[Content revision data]
★ ★ ★ ★ ★ ★ ★

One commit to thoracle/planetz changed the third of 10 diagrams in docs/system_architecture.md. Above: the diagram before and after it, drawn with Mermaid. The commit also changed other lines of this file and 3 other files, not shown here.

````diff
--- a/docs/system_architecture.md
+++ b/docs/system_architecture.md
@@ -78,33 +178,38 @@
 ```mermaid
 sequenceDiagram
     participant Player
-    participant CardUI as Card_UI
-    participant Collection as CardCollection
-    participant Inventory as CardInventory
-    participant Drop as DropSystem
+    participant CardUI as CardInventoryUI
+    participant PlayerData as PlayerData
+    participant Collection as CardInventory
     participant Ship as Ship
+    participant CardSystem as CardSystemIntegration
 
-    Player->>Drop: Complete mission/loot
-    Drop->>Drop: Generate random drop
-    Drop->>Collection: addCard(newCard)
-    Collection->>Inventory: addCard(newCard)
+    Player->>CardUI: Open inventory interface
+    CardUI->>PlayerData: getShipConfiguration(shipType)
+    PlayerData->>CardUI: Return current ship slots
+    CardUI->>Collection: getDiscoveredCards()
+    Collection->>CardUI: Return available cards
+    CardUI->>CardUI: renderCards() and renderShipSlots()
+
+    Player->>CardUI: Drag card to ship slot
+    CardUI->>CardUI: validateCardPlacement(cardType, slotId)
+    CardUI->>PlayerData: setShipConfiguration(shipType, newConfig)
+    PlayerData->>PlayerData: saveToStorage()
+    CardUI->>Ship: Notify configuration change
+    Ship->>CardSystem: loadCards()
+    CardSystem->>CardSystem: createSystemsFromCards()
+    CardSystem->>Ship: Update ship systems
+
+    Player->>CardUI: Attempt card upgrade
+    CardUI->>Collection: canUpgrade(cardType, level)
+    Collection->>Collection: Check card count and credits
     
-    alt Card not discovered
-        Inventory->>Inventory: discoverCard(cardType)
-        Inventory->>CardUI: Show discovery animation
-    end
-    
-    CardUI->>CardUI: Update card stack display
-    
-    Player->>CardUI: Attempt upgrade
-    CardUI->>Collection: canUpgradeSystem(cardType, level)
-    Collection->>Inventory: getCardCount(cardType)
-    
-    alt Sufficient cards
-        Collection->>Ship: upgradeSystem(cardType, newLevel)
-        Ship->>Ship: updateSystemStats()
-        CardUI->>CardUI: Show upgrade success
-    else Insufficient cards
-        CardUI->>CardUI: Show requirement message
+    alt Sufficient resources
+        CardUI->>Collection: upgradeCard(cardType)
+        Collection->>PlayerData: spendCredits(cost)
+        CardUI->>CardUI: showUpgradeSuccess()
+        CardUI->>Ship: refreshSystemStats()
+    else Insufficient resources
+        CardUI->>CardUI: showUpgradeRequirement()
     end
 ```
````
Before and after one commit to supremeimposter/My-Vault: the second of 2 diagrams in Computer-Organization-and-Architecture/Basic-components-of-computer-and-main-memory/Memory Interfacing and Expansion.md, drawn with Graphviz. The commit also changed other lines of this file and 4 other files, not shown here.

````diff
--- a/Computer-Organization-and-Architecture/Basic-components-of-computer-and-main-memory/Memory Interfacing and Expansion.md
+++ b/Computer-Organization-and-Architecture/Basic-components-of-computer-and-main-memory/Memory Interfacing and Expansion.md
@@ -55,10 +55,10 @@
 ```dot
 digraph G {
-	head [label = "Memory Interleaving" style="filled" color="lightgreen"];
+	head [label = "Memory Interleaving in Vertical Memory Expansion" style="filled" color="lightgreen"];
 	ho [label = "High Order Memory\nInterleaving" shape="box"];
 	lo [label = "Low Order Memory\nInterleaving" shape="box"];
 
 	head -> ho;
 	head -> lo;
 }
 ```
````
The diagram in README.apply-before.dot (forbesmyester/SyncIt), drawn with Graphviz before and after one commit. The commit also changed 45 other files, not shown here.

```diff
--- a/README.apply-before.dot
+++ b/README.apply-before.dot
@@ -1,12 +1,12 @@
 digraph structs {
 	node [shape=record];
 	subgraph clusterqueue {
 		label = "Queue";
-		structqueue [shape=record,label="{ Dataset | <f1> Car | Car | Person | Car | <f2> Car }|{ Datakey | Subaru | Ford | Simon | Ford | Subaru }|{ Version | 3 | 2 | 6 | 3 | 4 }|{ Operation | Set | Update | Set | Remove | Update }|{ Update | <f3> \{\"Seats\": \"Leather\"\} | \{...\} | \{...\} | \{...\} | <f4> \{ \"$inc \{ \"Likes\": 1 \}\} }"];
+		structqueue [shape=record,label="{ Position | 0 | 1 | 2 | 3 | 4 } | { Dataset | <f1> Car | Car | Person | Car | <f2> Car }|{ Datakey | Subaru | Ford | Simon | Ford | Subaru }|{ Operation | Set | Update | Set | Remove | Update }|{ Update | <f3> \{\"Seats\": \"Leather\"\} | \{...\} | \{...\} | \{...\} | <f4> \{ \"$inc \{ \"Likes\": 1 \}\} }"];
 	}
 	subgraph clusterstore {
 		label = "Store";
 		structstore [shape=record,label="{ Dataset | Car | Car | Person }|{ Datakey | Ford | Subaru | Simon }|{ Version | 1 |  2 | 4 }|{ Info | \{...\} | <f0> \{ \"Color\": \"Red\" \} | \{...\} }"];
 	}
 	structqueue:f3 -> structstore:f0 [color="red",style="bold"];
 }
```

★ ★ ★ ★ ★ ★ ★

◆ **WORK REQUIRED**
Without omitting anything, set down all the entries above again.

◆ **RESULT OF THIS EXERCISE**
One commit to thoracle/planetz changed the third of 10 diagrams in docs/system_architecture.md. Above: the diagram before and after it, drawn with Mermaid. The commit also changed other lines of this file and 3 other files, not shown here.

````diff
--- a/docs/system_architecture.md
+++ b/docs/system_architecture.md
@@ -78,33 +178,38 @@
 ```mermaid
 sequenceDiagram
     participant Player
-    participant CardUI as Card_UI
-    participant Collection as CardCollection
-    participant Inventory as CardInventory
-    participant Drop as DropSystem
+    participant CardUI as CardInventoryUI
+    participant PlayerData as PlayerData
+    participant Collection as CardInventory
     participant Ship as Ship
+    participant CardSystem as CardSystemIntegration
 
-    Player->>Drop: Complete mission/loot
-    Drop->>Drop: Generate random drop
-    Drop->>Collection: addCard(newCard)
-    Collection->>Inventory: addCard(newCard)
+    Player->>CardUI: Open inventory interface
+    CardUI->>PlayerData: getShipConfiguration(shipType)
+    PlayerData->>CardUI: Return current ship slots
+    CardUI->>Collection: getDiscoveredCards()
+    Collection->>CardUI: Return available cards
+    CardUI->>CardUI: renderCards() and renderShipSlots()
+
+    Player->>CardUI: Drag card to ship slot
+    CardUI->>CardUI: validateCardPlacement(cardType, slotId)
+    CardUI->>PlayerData: setShipConfiguration(shipType, newConfig)
+    PlayerData->>PlayerData: saveToStorage()
+    CardUI->>Ship: Notify configuration change
+    Ship->>CardSystem: loadCards()
+    CardSystem->>CardSystem: createSystemsFromCards()
+    CardSystem->>Ship: Update ship systems
+
+    Player->>CardUI: Attempt card upgrade
+    CardUI->>Collection: canUpgrade(cardType, level)
+    Collection->>Collection: Check card count and credits
     
-    alt Card not discovered
-        Inventory->>Inventory: discoverCard(cardType)
-        Inventory->>CardUI: Show discovery animation
-    end
-    
-    CardUI->>CardUI: Update card stack display
-    
-    Player->>CardUI: Attempt upgrade
-    CardUI->>Collection: canUpgradeSystem(cardType, level)
-    Collection->>Inventory: getCardCount(cardType)
-    
-    alt Sufficient cards
-        Collection->>Ship: upgradeSystem(cardType, newLevel)
-        Ship->>Ship: updateSystemStats()
-        CardUI->>CardUI: Show upgrade success
-    else Insufficient cards
-        CardUI->>CardUI: Show requirement message
+    alt Sufficient resources
+        CardUI->>Collection: upgradeCard(cardType)
+        Collection->>PlayerData: spendCredits(cost)
+        CardUI->>CardUI: showUpgradeSuccess()
+        CardUI->>Ship: refreshSystemStats()
+    else Insufficient resources
+        CardUI->>CardUI: showUpgradeRequirement()
     end
 ```
````
Before and after one commit to supremeimposter/My-Vault: the second of 2 diagrams in Computer-Organization-and-Architecture/Basic-components-of-computer-and-main-memory/Memory Interfacing and Expansion.md, drawn with Graphviz. The commit also changed other lines of this file and 4 other files, not shown here.

````diff
--- a/Computer-Organization-and-Architecture/Basic-components-of-computer-and-main-memory/Memory Interfacing and Expansion.md
+++ b/Computer-Organization-and-Architecture/Basic-components-of-computer-and-main-memory/Memory Interfacing and Expansion.md
@@ -55,10 +55,10 @@
 ```dot
 digraph G {
-	head [label = "Memory Interleaving" style="filled" color="lightgreen"];
+	head [label = "Memory Interleaving in Vertical Memory Expansion" style="filled" color="lightgreen"];
 	ho [label = "High Order Memory\nInterleaving" shape="box"];
 	lo [label = "Low Order Memory\nInterleaving" shape="box"];
 
 	head -> ho;
 	head -> lo;
 }
 ```
````
The diagram in README.apply-before.dot (forbesmyester/SyncIt), drawn with Graphviz before and after one commit. The commit also changed 45 other files, not shown here.

```diff
--- a/README.apply-before.dot
+++ b/README.apply-before.dot
@@ -1,12 +1,12 @@
 digraph structs {
 	node [shape=record];
 	subgraph clusterqueue {
 		label = "Queue";
-		structqueue [shape=record,label="{ Dataset | <f1> Car | Car | Person | Car | <f2> Car }|{ Datakey | Subaru | Ford | Simon | Ford | Subaru }|{ Version | 3 | 2 | 6 | 3 | 4 }|{ Operation | Set | Update | Set | Remove | Update }|{ Update | <f3> \{\"Seats\": \"Leather\"\} | \{...\} | \{...\} | \{...\} | <f4> \{ \"$inc \{ \"Likes\": 1 \}\} }"];
+		structqueue [shape=record,label="{ Position | 0 | 1 | 2 | 3 | 4 } | { Dataset | <f1> Car | Car | Person | Car | <f2> Car }|{ Datakey | Subaru | Ford | Simon | Ford | Subaru }|{ Operation | Set | Update | Set | Remove | Update }|{ Update | <f3> \{\"Seats\": \"Leather\"\} | \{...\} | \{...\} | \{...\} | <f4> \{ \"$inc \{ \"Likes\": 1 \}\} }"];
 	}
 	subgraph clusterstore {
 		label = "Store";
 		structstore [shape=record,label="{ Dataset | Car | Car | Person }|{ Datakey | Ford | Subaru | Simon }|{ Version | 1 |  2 | 4 }|{ Info | \{...\} | <f0> \{ \"Color\": \"Red\" \} | \{...\} }"];
 	}
 	structqueue:f3 -> structstore:f0 [color="red",style="bold"];
 }
```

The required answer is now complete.